Fletcher Street Urban Riding Club (FSURC), the group that the film is loosely based upon, saw a fundraising surge on its GoFundMe campaign this week, raking in more than $150,000 as of Tuesday afternoon. Over the past nine months, the organization that mentors local youth had raised just about $40,000, according to local news outlet Billy Penn.
The proceeds from the fundraiser will be used to care for the horses, stables, and finance a documentary that will be produced in collaboration with the nonprofit. The crowdfunding campaign also alleviates some financial stress for founder Ellis Ferrell, who has paid for many of the FSURC’s expenses out of pocket.
Concrete Cowboys is based on the fiction novel Ghetto Cowboy by Greg Neri. The film highlights real-life FSURC members, but the movie primarily focuses on the book rather than Ferrell’s story.
Stranger Things actor Caleb McLaughlin stars as Cole, a rebellious teen who gets sent to live with his estranged father and Fletcher Street stable owner Harp, played by Idris Elba.
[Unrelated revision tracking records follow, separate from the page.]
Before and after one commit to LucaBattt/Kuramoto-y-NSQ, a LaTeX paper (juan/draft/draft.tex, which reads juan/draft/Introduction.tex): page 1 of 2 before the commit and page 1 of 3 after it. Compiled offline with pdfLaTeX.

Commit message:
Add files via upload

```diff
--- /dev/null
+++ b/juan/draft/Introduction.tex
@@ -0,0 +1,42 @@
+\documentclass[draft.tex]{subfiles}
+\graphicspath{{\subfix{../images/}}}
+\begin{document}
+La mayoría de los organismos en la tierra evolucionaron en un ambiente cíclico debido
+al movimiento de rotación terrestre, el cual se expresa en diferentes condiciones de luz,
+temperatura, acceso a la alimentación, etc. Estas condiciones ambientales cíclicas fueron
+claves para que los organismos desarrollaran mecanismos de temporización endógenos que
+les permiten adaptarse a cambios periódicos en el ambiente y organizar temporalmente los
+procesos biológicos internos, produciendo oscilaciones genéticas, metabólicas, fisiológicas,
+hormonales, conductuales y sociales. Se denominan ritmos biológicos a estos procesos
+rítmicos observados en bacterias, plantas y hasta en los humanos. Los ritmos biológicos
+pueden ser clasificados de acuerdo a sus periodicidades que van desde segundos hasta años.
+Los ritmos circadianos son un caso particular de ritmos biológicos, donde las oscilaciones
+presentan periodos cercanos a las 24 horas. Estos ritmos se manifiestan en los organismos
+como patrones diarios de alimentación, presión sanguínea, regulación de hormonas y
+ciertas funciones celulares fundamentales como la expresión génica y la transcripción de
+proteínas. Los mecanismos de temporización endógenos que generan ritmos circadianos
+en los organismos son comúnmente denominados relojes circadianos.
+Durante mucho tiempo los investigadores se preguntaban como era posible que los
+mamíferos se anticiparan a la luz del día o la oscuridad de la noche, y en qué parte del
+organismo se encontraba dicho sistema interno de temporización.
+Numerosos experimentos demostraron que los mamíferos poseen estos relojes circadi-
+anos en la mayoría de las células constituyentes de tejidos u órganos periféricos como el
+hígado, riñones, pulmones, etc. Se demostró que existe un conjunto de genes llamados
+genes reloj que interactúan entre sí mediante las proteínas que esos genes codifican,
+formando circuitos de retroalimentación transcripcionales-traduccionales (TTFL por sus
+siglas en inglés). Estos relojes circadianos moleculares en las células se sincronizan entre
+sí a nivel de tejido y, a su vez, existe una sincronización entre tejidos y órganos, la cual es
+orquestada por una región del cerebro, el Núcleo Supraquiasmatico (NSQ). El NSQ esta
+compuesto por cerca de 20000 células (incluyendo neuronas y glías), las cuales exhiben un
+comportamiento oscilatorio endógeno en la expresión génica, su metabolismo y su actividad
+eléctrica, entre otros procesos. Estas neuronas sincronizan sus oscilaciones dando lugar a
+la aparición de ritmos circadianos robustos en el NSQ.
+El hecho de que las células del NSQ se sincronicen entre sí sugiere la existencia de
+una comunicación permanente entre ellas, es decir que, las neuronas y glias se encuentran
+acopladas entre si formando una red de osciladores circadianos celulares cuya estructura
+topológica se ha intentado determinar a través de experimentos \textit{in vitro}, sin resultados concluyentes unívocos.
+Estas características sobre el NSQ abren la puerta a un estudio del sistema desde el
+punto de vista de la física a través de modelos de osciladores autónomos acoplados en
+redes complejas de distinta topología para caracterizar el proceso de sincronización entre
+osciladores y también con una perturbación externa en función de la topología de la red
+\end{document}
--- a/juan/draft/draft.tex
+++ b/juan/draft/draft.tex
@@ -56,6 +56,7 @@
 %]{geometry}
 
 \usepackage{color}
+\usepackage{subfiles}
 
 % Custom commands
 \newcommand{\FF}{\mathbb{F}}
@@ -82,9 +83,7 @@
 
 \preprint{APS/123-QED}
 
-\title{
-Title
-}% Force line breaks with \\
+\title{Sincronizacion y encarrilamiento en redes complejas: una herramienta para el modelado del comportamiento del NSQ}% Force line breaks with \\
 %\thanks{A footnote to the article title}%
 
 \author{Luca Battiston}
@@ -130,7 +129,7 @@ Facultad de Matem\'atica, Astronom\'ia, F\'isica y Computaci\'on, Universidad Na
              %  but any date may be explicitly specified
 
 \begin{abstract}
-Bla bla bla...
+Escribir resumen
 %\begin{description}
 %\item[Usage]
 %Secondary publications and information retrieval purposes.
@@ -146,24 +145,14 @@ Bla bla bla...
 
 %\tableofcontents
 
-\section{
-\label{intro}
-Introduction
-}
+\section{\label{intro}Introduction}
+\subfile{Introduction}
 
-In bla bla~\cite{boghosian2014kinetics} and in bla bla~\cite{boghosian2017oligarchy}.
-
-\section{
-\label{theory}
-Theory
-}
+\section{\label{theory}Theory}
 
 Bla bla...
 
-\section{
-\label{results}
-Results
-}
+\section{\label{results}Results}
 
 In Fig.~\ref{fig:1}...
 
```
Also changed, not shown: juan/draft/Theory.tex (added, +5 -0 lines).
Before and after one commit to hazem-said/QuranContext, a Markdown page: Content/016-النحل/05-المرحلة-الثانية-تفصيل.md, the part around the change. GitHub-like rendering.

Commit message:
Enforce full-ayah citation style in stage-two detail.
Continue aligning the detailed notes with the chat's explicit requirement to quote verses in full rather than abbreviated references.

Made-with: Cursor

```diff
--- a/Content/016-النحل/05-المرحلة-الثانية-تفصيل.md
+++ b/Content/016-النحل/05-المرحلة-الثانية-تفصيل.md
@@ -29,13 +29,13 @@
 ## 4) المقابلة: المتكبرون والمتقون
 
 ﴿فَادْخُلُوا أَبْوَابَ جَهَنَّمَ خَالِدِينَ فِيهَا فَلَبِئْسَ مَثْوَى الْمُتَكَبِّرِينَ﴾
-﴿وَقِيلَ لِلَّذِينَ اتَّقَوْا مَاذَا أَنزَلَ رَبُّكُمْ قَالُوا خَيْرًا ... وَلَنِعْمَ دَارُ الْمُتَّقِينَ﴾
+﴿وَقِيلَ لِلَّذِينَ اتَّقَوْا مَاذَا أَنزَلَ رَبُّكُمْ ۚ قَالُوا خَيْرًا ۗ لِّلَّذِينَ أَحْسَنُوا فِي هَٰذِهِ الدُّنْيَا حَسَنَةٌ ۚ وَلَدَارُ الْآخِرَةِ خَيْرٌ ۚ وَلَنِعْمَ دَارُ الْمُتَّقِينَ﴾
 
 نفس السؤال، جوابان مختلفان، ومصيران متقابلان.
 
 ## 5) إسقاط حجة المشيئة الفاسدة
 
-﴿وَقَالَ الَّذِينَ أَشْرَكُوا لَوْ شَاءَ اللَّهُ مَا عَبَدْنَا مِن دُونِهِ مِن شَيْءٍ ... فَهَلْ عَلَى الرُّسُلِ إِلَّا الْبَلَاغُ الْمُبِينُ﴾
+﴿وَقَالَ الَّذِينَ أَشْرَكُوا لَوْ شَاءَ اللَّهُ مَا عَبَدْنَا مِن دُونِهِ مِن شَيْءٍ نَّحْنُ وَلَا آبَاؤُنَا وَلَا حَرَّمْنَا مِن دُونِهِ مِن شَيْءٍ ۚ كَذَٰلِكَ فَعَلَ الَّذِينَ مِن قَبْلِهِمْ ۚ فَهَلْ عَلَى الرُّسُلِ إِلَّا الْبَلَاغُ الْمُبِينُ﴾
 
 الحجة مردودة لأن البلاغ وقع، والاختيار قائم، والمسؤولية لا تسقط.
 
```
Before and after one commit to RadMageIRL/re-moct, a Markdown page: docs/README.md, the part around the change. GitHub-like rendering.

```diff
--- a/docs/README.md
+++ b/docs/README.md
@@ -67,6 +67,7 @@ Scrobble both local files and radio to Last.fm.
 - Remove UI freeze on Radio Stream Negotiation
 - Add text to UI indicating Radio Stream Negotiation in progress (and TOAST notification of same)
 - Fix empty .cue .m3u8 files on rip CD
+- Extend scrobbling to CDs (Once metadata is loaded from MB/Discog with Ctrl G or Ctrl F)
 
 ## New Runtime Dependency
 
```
The film aims to tackle ongoing issues affecting the community like gentrification, systemic racism and self-love.
Located in Philly’s Strawberry Mansion, one of the more pressing obstacles facing the club is displacement. The city greenspace property used for horse grazing and riding lessons is being developed into a housing complex for seniors with access to fewer resources, forcing the club to search for a new, long-term location.
Shortly after the club was founded, its stables in Brewerytown were seized through a government right known as eminent domain, Harper’s Bazaar reports. The club then created DIY stables on a lot on Fletcher Street, but the Society for the Prevention of Cruelty to Animals later raided the project that also operated as a petting zoo, which was then demolished by the city.
As the riding club looks to rebuild, it faces exploitation threats from opportunistic parties, according to Harper's Bazaar. Even though it has received a swell of support recently, Ferrell said the nonprofit has struggled to raise funds historically despite artists and museums profiting off of them.
“I’m known worldwide. I’ve had them from everywhere. Australia, Germany, France, the U.K., Korea, Japan. All of them have been here and did videos of me and they’ve gone back to their countries and won awards. I never got one dime,” he said.
As more community centers and youth programs are being closed in the community, endeavors like Ferrell’s with the riding club are critical to the Black community.
If you would like to support Ferrell and the riding club as it works to provide local children with opportunities you can donate to their GoFundMe page here.